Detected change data
BEGIN
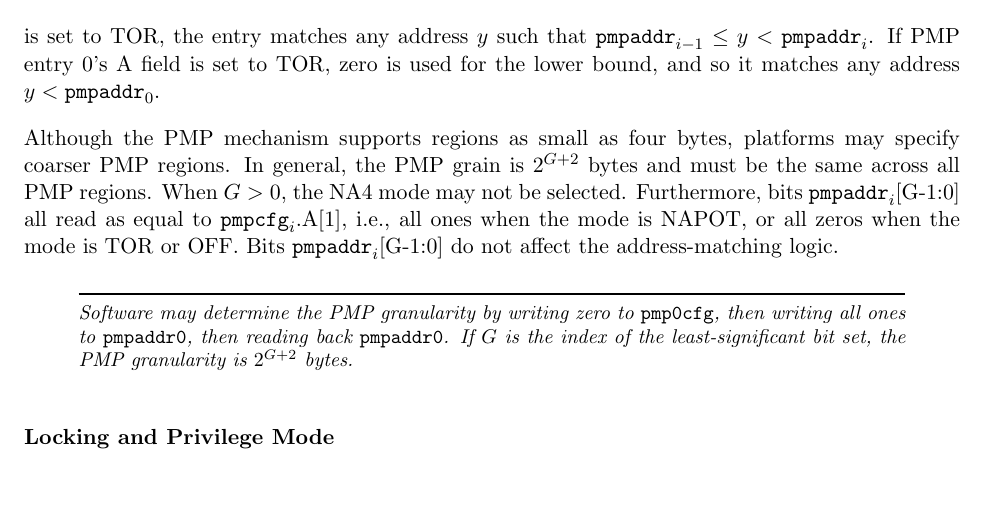
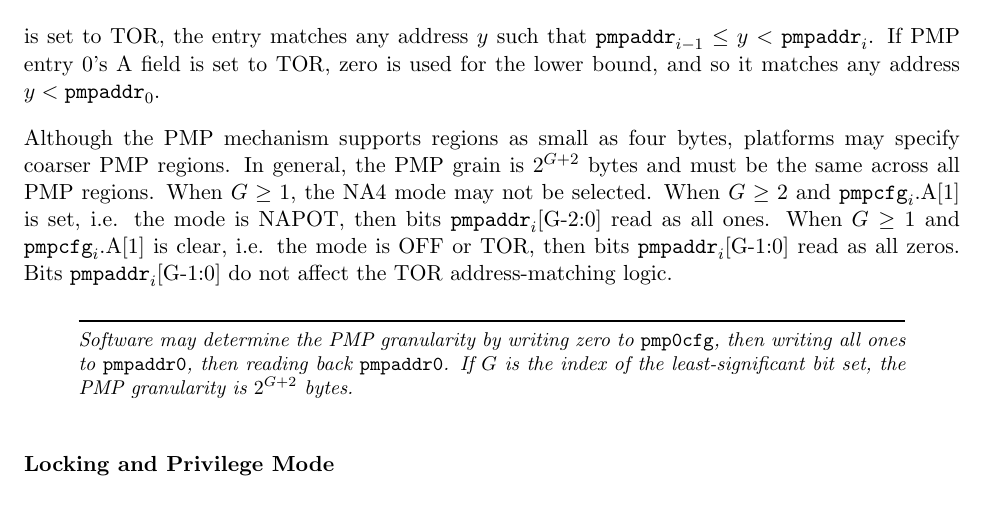
Before and after one commit to riscv/riscv-isa-manual, a LaTeX thesis (src/riscv-privileged.tex, which reads src/machine.tex): part of page 62 of 111, cut so that both start at the same text, the shorter picture padded with empty space. Compiled offline with pdfLaTeX.

Commit message:
Fix an off-by-one error in defining coarse-grained PMPs for NAPOT

```diff
--- a/src/machine.tex
+++ b/src/machine.tex
@@ -2897,12 +2897,13 @@ PMP entry 0's A field is set to TOR, zero is used for the lower bound, and so
 it matches any address $y < {\tt pmpaddr}_0$.
 
 Although the PMP mechanism supports regions as small as four bytes, platforms
-may specify coarser PMP regions. In general, the PMP grain is
-$2^{G+2}$ bytes and must be the same across all PMP regions.  When $G>0$, the
-NA4 mode may not be selected.  Furthermore, bits ${\tt pmpaddr}_i$[G-1:0] all
-read as equal to ${\tt pmpcfg}_i$.A[1], i.e., all ones when the mode is NAPOT,
-or all zeros when the mode is TOR or OFF.  Bits ${\tt pmpaddr}_i$[G-1:0] do
-not affect the address-matching logic.
+may specify coarser PMP regions. In general, the PMP grain is $2^{G+2}$ bytes
+and must be the same across all PMP regions.  When $G \geq 1$, the NA4 mode
+may not be selected.  When $G \geq 2$ and ${\tt pmpcfg}_i$.A[1] is set, i.e.
+the mode is NAPOT, then bits ${\tt pmpaddr}_i$[G-2:0] read as all ones.  When
+$G \geq 1$ and ${\tt pmpcfg}_i$.A[1] is clear, i.e. the mode is OFF or TOR,
+then bits ${\tt pmpaddr}_i$[G-1:0] read as all zeros.  Bits ${\tt
+pmpaddr}_i$[G-1:0] do not affect the TOR address-matching logic.
 
 \begin{commentary}
 Software may determine the PMP granularity by writing zero to {\tt pmp0cfg},
```
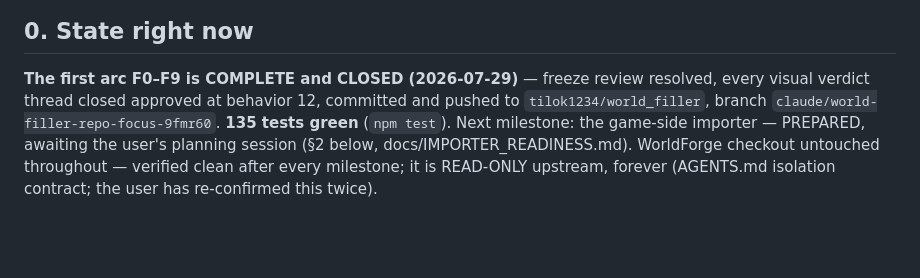
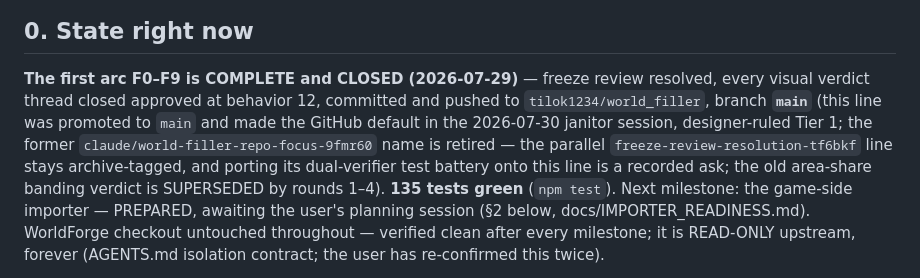
Before and after one commit to tilok1234/world_filler, a Markdown page: HANDOFF.md, the part around the change. GitHub-like rendering; blank space fills up the shorter version.

Commit message:
De-stale HANDOFF for the mainline promotion (janitor session 2026-07-30)
This line is now branch main and the GitHub default; former branch name
retired, tf6bkf line archive-tagged with a battery-port ask recorded,
area-share verdict superseded by rounds 1-4 (designer, Tier 1).

Co-Authored-By: Claude Fable 5 <noreply@anthropic.com>

```diff
--- a/HANDOFF.md
+++ b/HANDOFF.md
@@ -7,8 +7,14 @@ Read `AGENTS.md` and the `README.md` reading list before changing anything.
 
 **The first arc F0–F9 is COMPLETE and CLOSED (2026-07-29)** — freeze
 review resolved, every visual verdict thread closed approved at behavior
-12, committed and pushed to `tilok1234/world_filler`, branch
-`claude/world-filler-repo-focus-9fmr60`. **135 tests green** (`npm test`).
+12, committed and pushed to `tilok1234/world_filler`, branch **`main`**
+(this line was promoted to `main` and made the GitHub default in the
+2026-07-30 janitor session, designer-ruled Tier 1; the former
+`claude/world-filler-repo-focus-9fmr60` name is retired — the parallel
+`freeze-review-resolution-tf6bkf` line stays archive-tagged, and porting
+its dual-verifier test battery onto this line is a recorded ask; the
+old area-share banding verdict is SUPERSEDED by rounds 1–4).
+**135 tests green** (`npm test`).
 Next milestone: the game-side importer — PREPARED, awaiting the user's
 planning session (§2 below, docs/IMPORTER_READINESS.md).
 WorldForge checkout untouched throughout — verified clean after every
```
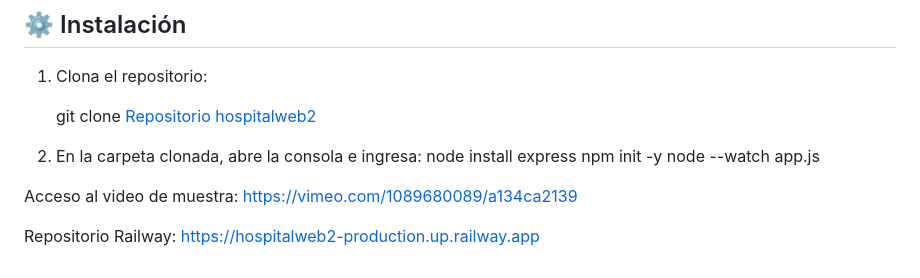
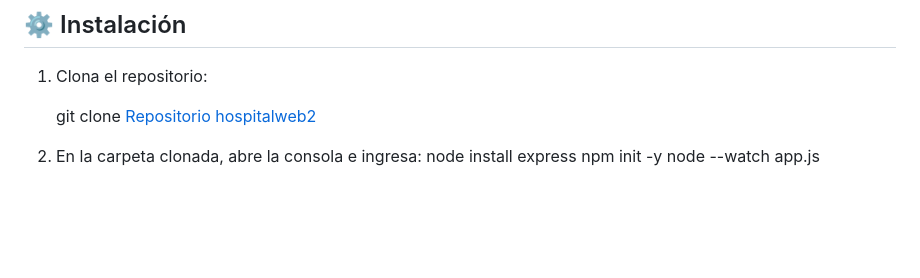
Before and after one commit to FacuMartinGarcia/hospitalweb2, a Markdown page: Readme.md, the part around the change. Drawn GitHub-style; blank space fills up the shorter version.

```diff
--- a/Readme.md
+++ b/Readme.md
@@ -59,9 +59,3 @@ el sistema informa el detalle completo de su asignación (Unidad / Ala / Habitac
    node install express
    npm init -y
    node --watch app.js
-
-Acceso al video de muestra:
-https://vimeo.com/1089680089/a134ca2139
-
-Repositorio Railway:
-https://hospitalweb2-production.up.railway.app
```
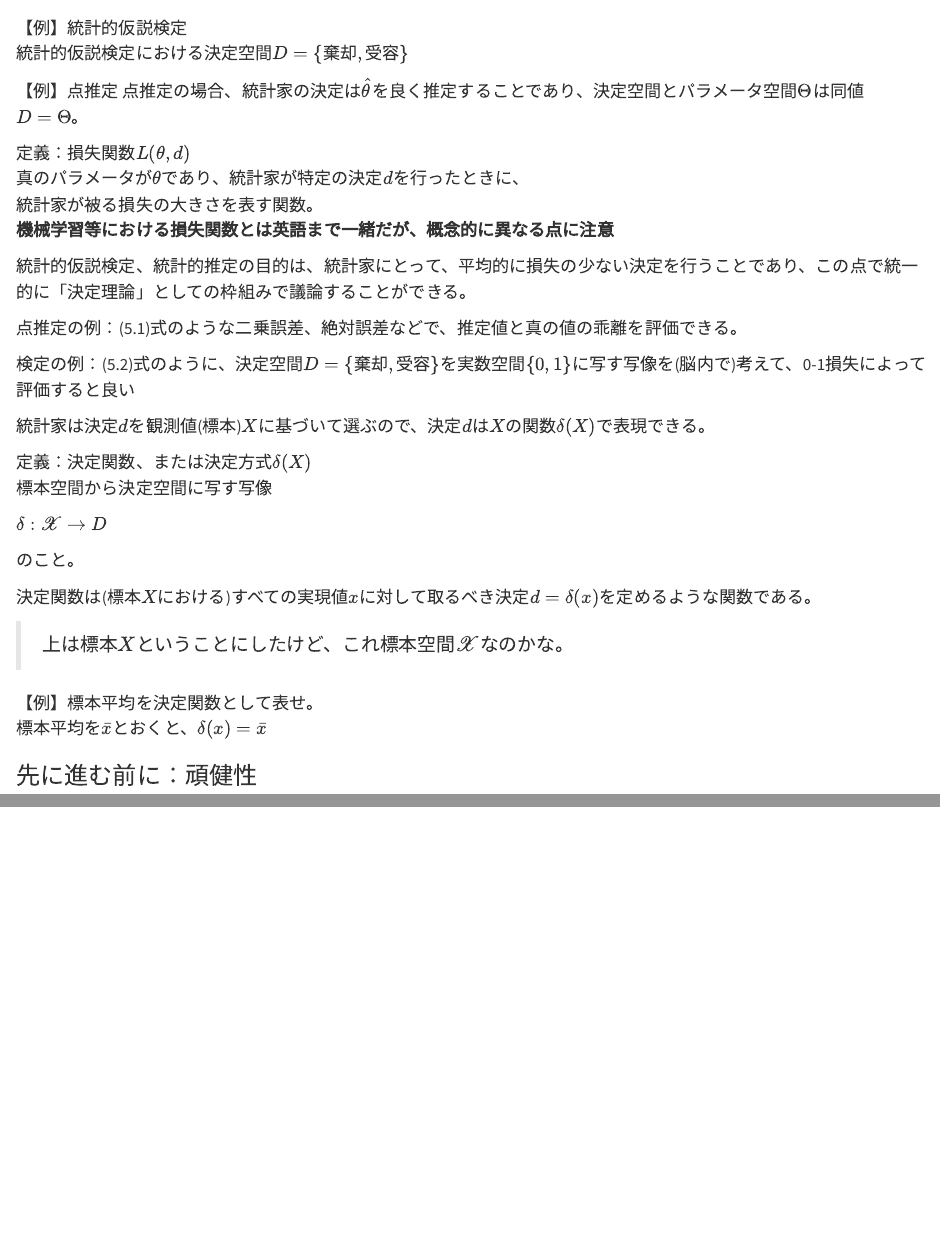
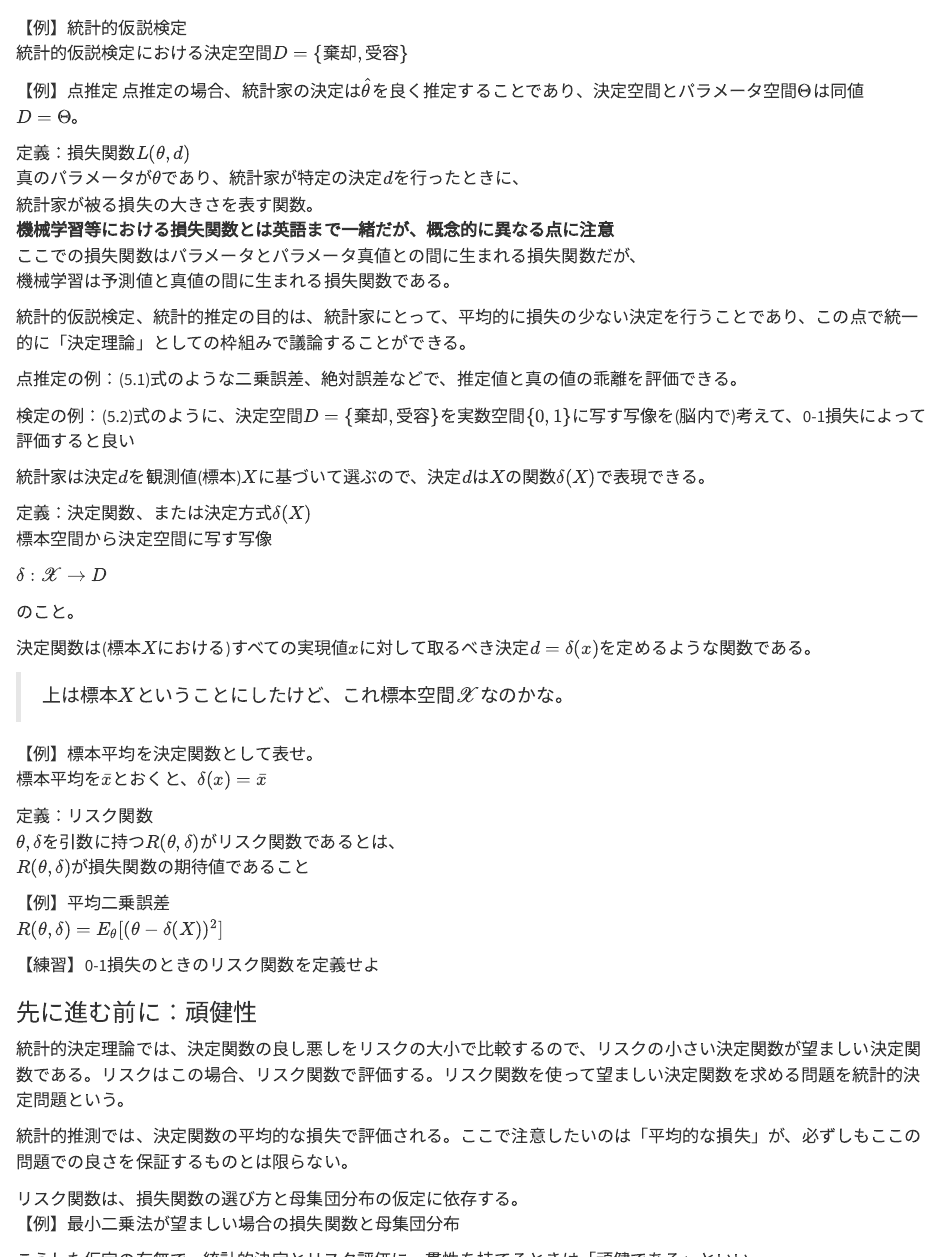
Before and after one commit to 8-u8/MathematicalStatistics, a Quarto document (notebook05.qmd): the page in a window 1100 px wide, from 1210 px down, and a second part further down, joined at a grey line. Rendered offline with R 4.5, knitr and Pandoc in place of Quarto, with nearby package versions.

Commit message:
頑健性まで記載

```diff
--- a/notebook05.qmd
+++ b/notebook05.qmd
@@ -61,6 +61,8 @@ $n$個のベルヌーイ変数の場合標本空間は$\mathbb{R}^n$だが、成
 真のパラメータが$\theta$であり、統計家が特定の決定$d$を行ったときに、
 統計家が被る損失の大きさを表す関数。
 **機械学習等における損失関数とは英語まで一緒だが、概念的に異なる点に注意**
+ここでの損失関数はパラメータとパラメータ真値との間に生まれる損失関数だが、
+機械学習は予測値と真値の間に生まれる損失関数である。
 
 統計的仮説検定、統計的推定の目的は、統計家にとって、平均的に損失の少ない決定を行うことであり、この点で統一的に「決定理論」としての枠組みで議論することができる。
 
@@ -84,6 +86,22 @@ $\delta: \mathscr{X} \rightarrow D$
 【例】標本平均を決定関数として表せ。
 標本平均を$\bar{x}$とおくと、$\delta(x) = \bar{x}$
 
+定義：リスク関数
+$\theta, \delta$を引数に持つ$R(\theta, \delta)$がリスク関数であるとは、
+$R(\theta, \delta)$が損失関数の期待値であること
 
+【例】平均二乗誤差
+$R(\theta, \delta) = E_{\theta}[(\theta - \delta(X))^2]$
+
+【練習】0-1損失のときのリスク関数を定義せよ
 
 ### 先に進む前に：頑健性
+統計的決定理論では、決定関数の良し悪しをリスクの大小で比較するので、リスクの小さい決定関数が望ましい決定関数である。リスクはこの場合、リスク関数で評価する。リスク関数を使って望ましい決定関数を求める問題を統計的決定問題という。
+
+統計的推測では、決定関数の平均的な損失で評価される。ここで注意したいのは「平均的な損失」が、必ずしもここの問題での良さを保証するものとは限らない。
+
+リスク関数は、損失関数の選び方と母集団分布の仮定に依存する。
+【例】最小二乗法が望ましい場合の損失関数と母集団分布
+
+こうした仮定の有無で、統計的決定とリスク評価に一貫性を持てるときは「頑健である」といい、
+仮定の有無による推定方式の頑健さの度合いを「頑健性」という。
```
END
(What you are asked to do): For this exercise, find all lines in the records containing the word "selected" and copy them.

(Solution):
-NA4 mode may not be selected.  Furthermore, bits ${\tt pmpaddr}_i$[G-1:0] all
+may not be selected.  When $G \geq 2$ and ${\tt pmpcfg}_i$.A[1] is set, i.e.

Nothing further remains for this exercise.